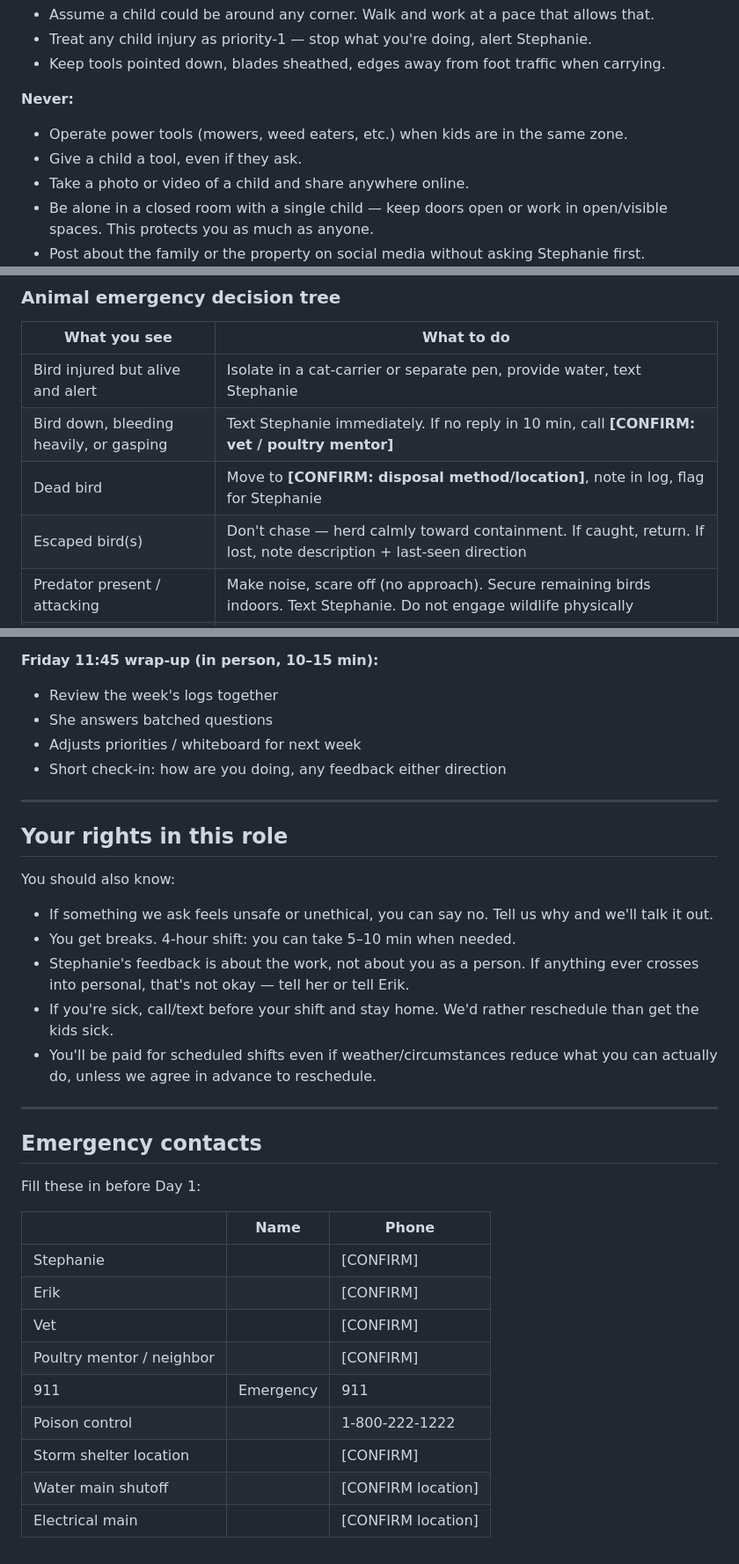
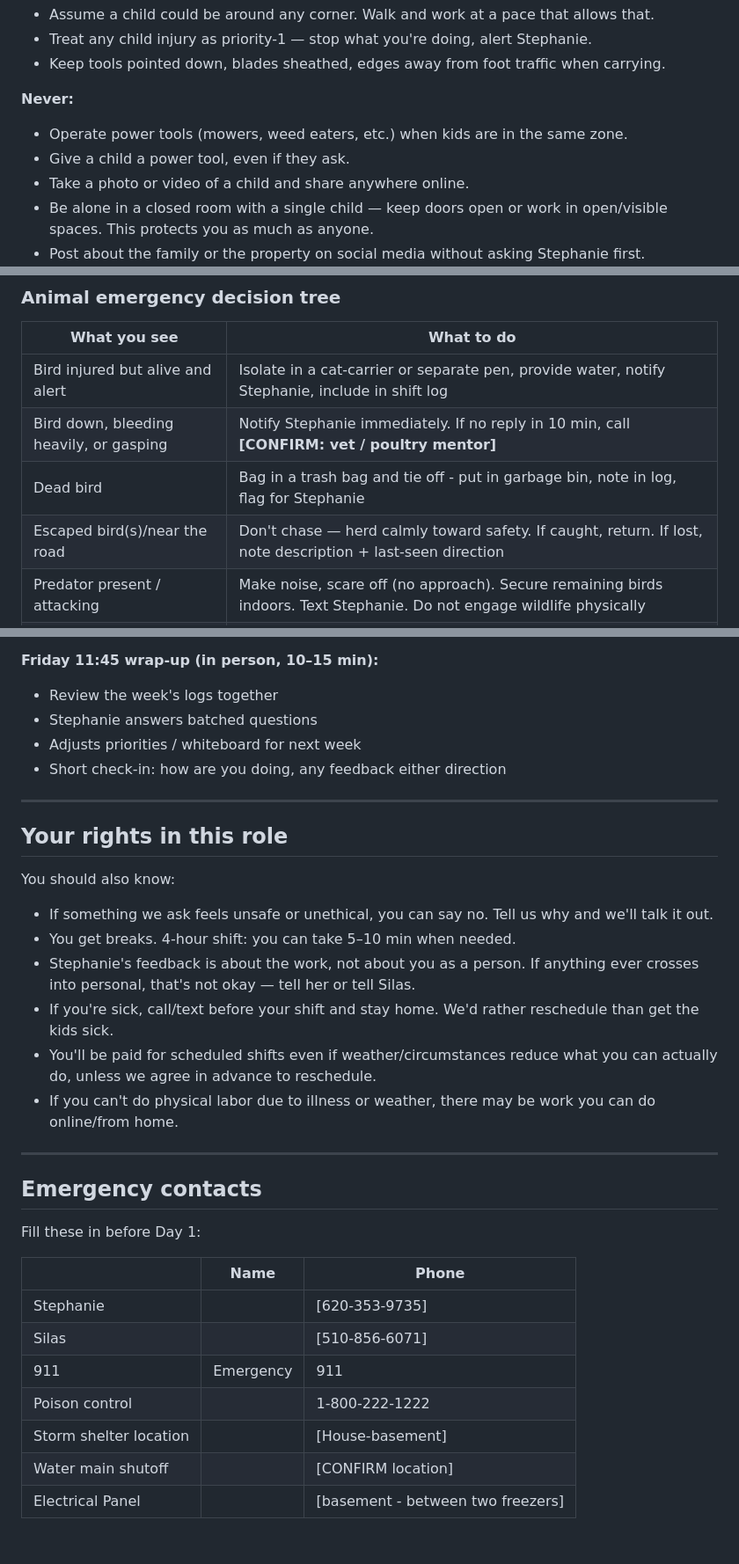
Before and after one commit to stephaniereinagel/dooryard, a Markdown page: reference/safety-and-boundaries.md, 3 parts joined by grey strips. Shown at 88% size. Rendered like a GitHub page.

Commit message:
Update safety-and-boundaries: Erik -> Silas, fill in contacts
Revised version from the canonical homestead playbook. Updates:
- Corrects spouse reference (Erik -> Silas) in two places
- Fills in real phone numbers for Stephanie and Silas
- Adds storm shelter location (House-basement)
- Adds electrical panel location (basement - between two freezers)

Made-with: Cursor

```diff
--- a/reference/safety-and-boundaries.md
+++ b/reference/safety-and-boundaries.md
@@ -15,7 +15,7 @@ There are 5 kids, age 5 and under. They are part of the landscape and sometimes
 
 **Never:**
 - Operate power tools (mowers, weed eaters, etc.) when kids are in the same zone.
-- Give a child a tool, even if they ask.
+- Give a child a power tool, even if they ask.
 - Take a photo or video of a child and share anywhere online.
 - Be alone in a closed room with a single child — keep doors open or work in open/visible spaces. This protects you as much as anyone.
 - Post about the family or the property on social media without asking Stephanie first.
@@ -66,10 +64,10 @@ Reference: `.cursor/rules/homestead-safety.mdc` (project safety guardrails).
 
 | What you see | What to do |
 |---|---|
-| Bird injured but alive and alert | Isolate in a cat-carrier or separate pen, provide water, text Stephanie |
-| Bird down, bleeding heavily, or gasping | Text Stephanie immediately. If no reply in 10 min, call **[CONFIRM: vet / poultry mentor]** |
-| Dead bird | Move to **[CONFIRM: disposal method/location]**, note in log, flag for Stephanie |
-| Escaped bird(s) | Don't chase — herd calmly toward containment. If caught, return. If lost, note description + last-seen direction |
+| Bird injured but alive and alert | Isolate in a cat-carrier or separate pen, provide water, notify Stephanie, include in shift log|
+| Bird down, bleeding heavily, or gasping | Notify Stephanie immediately. If no reply in 10 min, call **[CONFIRM: vet / poultry mentor]** |
+| Dead bird | Bag in a trash bag and tie off - put in garbage bin, note in log, flag for Stephanie |
+| Escaped bird(s)/near the road | Don't chase — herd calmly toward safety. If caught, return. If lost, note description + last-seen direction |
 | Predator present / attacking | Make noise, scare off (no approach). Secure remaining birds indoors. Text Stephanie. Do not engage wildlife physically |
 | Strange bird on property (not ours) | Don't add to our flock — could bring disease. Photo it, text Stephanie |
 
@@ -129,7 +127,7 @@ If a customer asks for something we don't currently sell — raw milk, meat, can
 
 **Friday 11:45 wrap-up (in person, 10–15 min):**
 - Review the week's logs together
-- She answers batched questions
+- Stephanie answers batched questions
 - Adjusts priorities / whiteboard for next week
 - Short check-in: how are you doing, any feedback either direction
 
@@ -141,9 +139,10 @@ You should also know:
 
 - If something we ask feels unsafe or unethical, you can say no. Tell us why and we'll talk it out.
 - You get breaks. 4-hour shift: you can take 5–10 min when needed.
-- Stephanie's feedback is about the work, not about you as a person. If anything ever crosses into personal, that's not okay — tell her or tell Erik.
+- Stephanie's feedback is about the work, not about you as a person. If anything ever crosses into personal, that's not okay — tell her or tell Silas.
 - If you're sick, call/text before your shift and stay home. We'd rather reschedule than get the kids sick.
 - You'll be paid for scheduled shifts even if weather/circumstances reduce what you can actually do, unless we agree in advance to reschedule.
+- If you can't do physical labor due to illness or weather, there may be work you can do online/from home.
 
 ---
 
@@ -153,12 +152,10 @@ Fill these in before Day 1:
 
 | | Name | Phone |
 |---|---|---|
-| Stephanie | | [CONFIRM] |
-| Erik | | [CONFIRM] |
-| Vet | | [CONFIRM] |
-| Poultry mentor / neighbor | | [CONFIRM] |
+| Stephanie | | [620-353-9735] |
+| Silas | | [510-856-6071] |
 | 911 | Emergency | 911 |
 | Poison control | | 1-800-222-1222 |
-| Storm shelter location | | [CONFIRM] |
+| Storm shelter location | | [House-basement] |
 | Water main shutoff | | [CONFIRM location] |
-| Electrical main | | [CONFIRM location] |
+| Electrical Panel | | [basement - between two freezers] |
```
Also changed, not shown: other parts of reference/safety-and-boundaries.md (+7 -9 lines).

━━━━

HOW TO COMPLETE THIS TASK:
Restate each record from above word for word, excluding any picture it holds.

EXERCISE ANSWER:
Before and after one commit to stephaniereinagel/dooryard, a Markdown page: reference/safety-and-boundaries.md, 3 parts joined by grey strips. Shown at 88% size. Rendered like a GitHub page.

Commit message:
Update safety-and-boundaries: Erik -> Silas, fill in contacts
Revised version from the canonical homestead playbook. Updates:
- Corrects spouse reference (Erik -> Silas) in two places
- Fills in real phone numbers for Stephanie and Silas
- Adds storm shelter location (House-basement)
- Adds electrical panel location (basement - between two freezers)

Made-with: Cursor

```diff
--- a/reference/safety-and-boundaries.md
+++ b/reference/safety-and-boundaries.md
@@ -15,7 +15,7 @@ There are 5 kids, age 5 and under. They are part of the landscape and sometimes
 
 **Never:**
 - Operate power tools (mowers, weed eaters, etc.) when kids are in the same zone.
-- Give a child a tool, even if they ask.
+- Give a child a power tool, even if they ask.
 - Take a photo or video of a child and share anywhere online.
 - Be alone in a closed room with a single child — keep doors open or work in open/visible spaces. This protects you as much as anyone.
 - Post about the family or the property on social media without asking Stephanie first.
@@ -66,10 +64,10 @@ Reference: `.cursor/rules/homestead-safety.mdc` (project safety guardrails).
 
 | What you see | What to do |
 |---|---|
-| Bird injured but alive and alert | Isolate in a cat-carrier or separate pen, provide water, text Stephanie |
-| Bird down, bleeding heavily, or gasping | Text Stephanie immediately. If no reply in 10 min, call **[CONFIRM: vet / poultry mentor]** |
-| Dead bird | Move to **[CONFIRM: disposal method/location]**, note in log, flag for Stephanie |
-| Escaped bird(s) | Don't chase — herd calmly toward containment. If caught, return. If lost, note description + last-seen direction |
+| Bird injured but alive and alert | Isolate in a cat-carrier or separate pen, provide water, notify Stephanie, include in shift log|
+| Bird down, bleeding heavily, or gasping | Notify Stephanie immediately. If no reply in 10 min, call **[CONFIRM: vet / poultry mentor]** |
+| Dead bird | Bag in a trash bag and tie off - put in garbage bin, note in log, flag for Stephanie |
+| Escaped bird(s)/near the road | Don't chase — herd calmly toward safety. If caught, return. If lost, note description + last-seen direction |
 | Predator present / attacking | Make noise, scare off (no approach). Secure remaining birds indoors. Text Stephanie. Do not engage wildlife physically |
 | Strange bird on property (not ours) | Don't add to our flock — could bring disease. Photo it, text Stephanie |
 
@@ -129,7 +127,7 @@ If a customer asks for something we don't currently sell — raw milk, meat, can
 
 **Friday 11:45 wrap-up (in person, 10–15 min):**
 - Review the week's logs together
-- She answers batched questions
+- Stephanie answers batched questions
 - Adjusts priorities / whiteboard for next week
 - Short check-in: how are you doing, any feedback either direction
 
@@ -141,9 +139,10 @@ You should also know:
 
 - If something we ask feels unsafe or unethical, you can say no. Tell us why and we'll talk it out.
 - You get breaks. 4-hour shift: you can take 5–10 min when needed.
-- Stephanie's feedback is about the work, not about you as a person. If anything ever crosses into personal, that's not okay — tell her or tell Erik.
+- Stephanie's feedback is about the work, not about you as a person. If anything ever crosses into personal, that's not okay — tell her or tell Silas.
 - If you're sick, call/text before your shift and stay home. We'd rather reschedule than get the kids sick.
 - You'll be paid for scheduled shifts even if weather/circumstances reduce what you can actually do, unless we agree in advance to reschedule.
+- If you can't do physical labor due to illness or weather, there may be work you can do online/from home.
 
 ---
 
@@ -153,12 +152,10 @@ Fill these in before Day 1:
 
 | | Name | Phone |
 |---|---|---|
-| Stephanie | | [CONFIRM] |
-| Erik | | [CONFIRM] |
-| Vet | | [CONFIRM] |
-| Poultry mentor / neighbor | | [CONFIRM] |
+| Stephanie | | [620-353-9735] |
+| Silas | | [510-856-6071] |
 | 911 | Emergency | 911 |
 | Poison control | | 1-800-222-1222 |
-| Storm shelter location | | [CONFIRM] |
+| Storm shelter location | | [House-basement] |
 | Water main shutoff | | [CONFIRM location] |
-| Electrical main | | [CONFIRM location] |
+| Electrical Panel | | [basement - between two freezers] |
```
Also changed, not shown: other parts of reference/safety-and-boundaries.md (+7 -9 lines).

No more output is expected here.